PROBLEM: Scan the entries that follow and copy out every line containing "june".

DATA TO USE:
****************************************
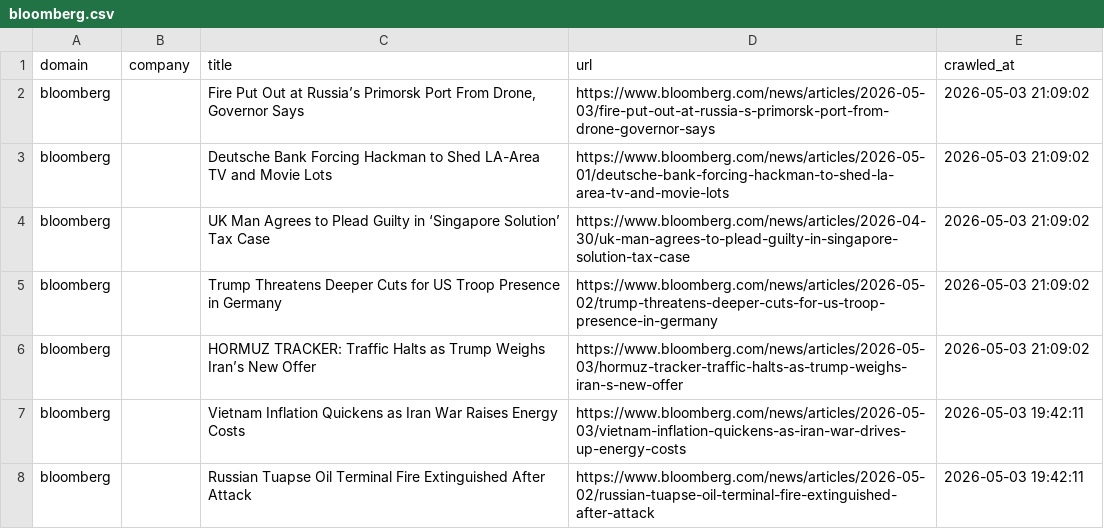
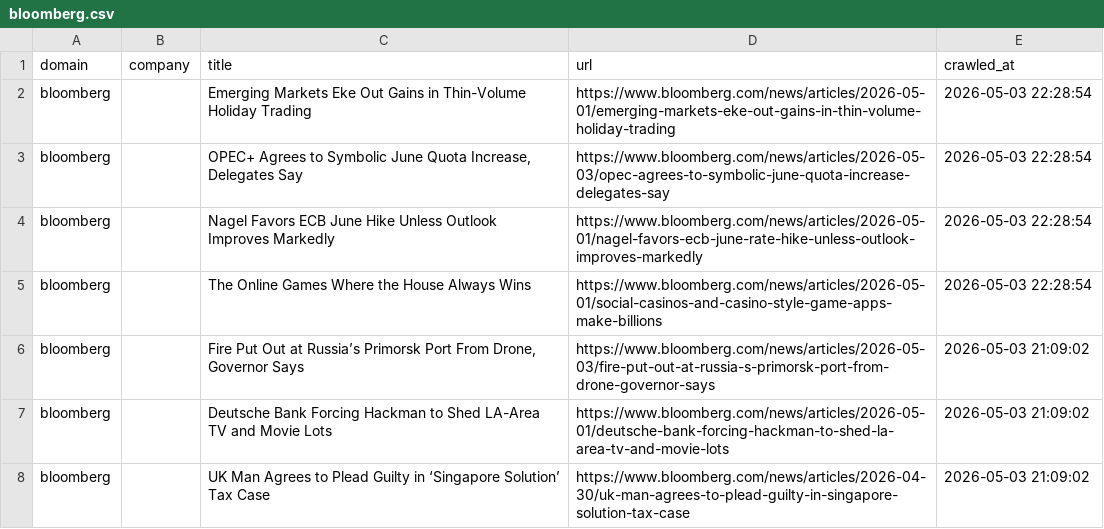
Before and after one commit to levelupup/news_crawler, a CSV file: data/bloomberg.csv, drawn as a sheet; only a part is shown; the shorter side is filled out with more unchanged rows; the diff names each change by its address in the sheet, - before the commit and + after, or states it on an @@ line.

```diff
--- a/data/bloomberg.csv
+++ b/data/bloomberg.csv
+row 2: bloomberg |  | Emerging Markets Eke Out Gains in Thin-Volume Holiday Trading | https://www.bloomberg.com/news/articles/2026-05-01/emerging-markets-eke-out-gains-in-thin-volume-holiday-trading | 2026-05-03 22:28:54
+row 3: bloomberg |  | OPEC+ Agrees to Symbolic June Quota Increase, Delegates Say | https://www.bloomberg.com/news/articles/2026-05-03/opec-agrees-to-symbolic-june-quota-increase-delegates-say | 2026-05-03 22:28:54
+row 4: bloomberg |  | Nagel Favors ECB June Hike Unless Outlook Improves Markedly | https://www.bloomberg.com/news/articles/2026-05-01/nagel-favors-ecb-june-rate-hike-unless-outlook-improves-markedly | 2026-05-03 22:28:54
+row 5: bloomberg |  | The Online Games Where the House Always Wins | https://www.bloomberg.com/news/articles/2026-05-01/social-casinos-and-casino-style-game-apps-make-billions | 2026-05-03 22:28:54
```
Also changed, not shown: data/moneycontrol.csv, data/sohu.csv, 10 other files.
****************************************
ANSWER TO THIS PROBLEM:
+row 3: bloomberg |  | OPEC+ Agrees to Symbolic June Quota Increase, Delegates Say | https://www.bloomberg.com/news/articles/2026-05-03/opec-agrees-to-symbolic-june-quota-increase-delegates-say | 2026-05-03 22:28:54
+row 4: bloomberg |  | Nagel Favors ECB June Hike Unless Outlook Improves Markedly | https://www.bloomberg.com/news/articles/2026-05-01/nagel-favors-ecb-june-rate-hike-unless-outlook-improves-markedly | 2026-05-03 22:28:54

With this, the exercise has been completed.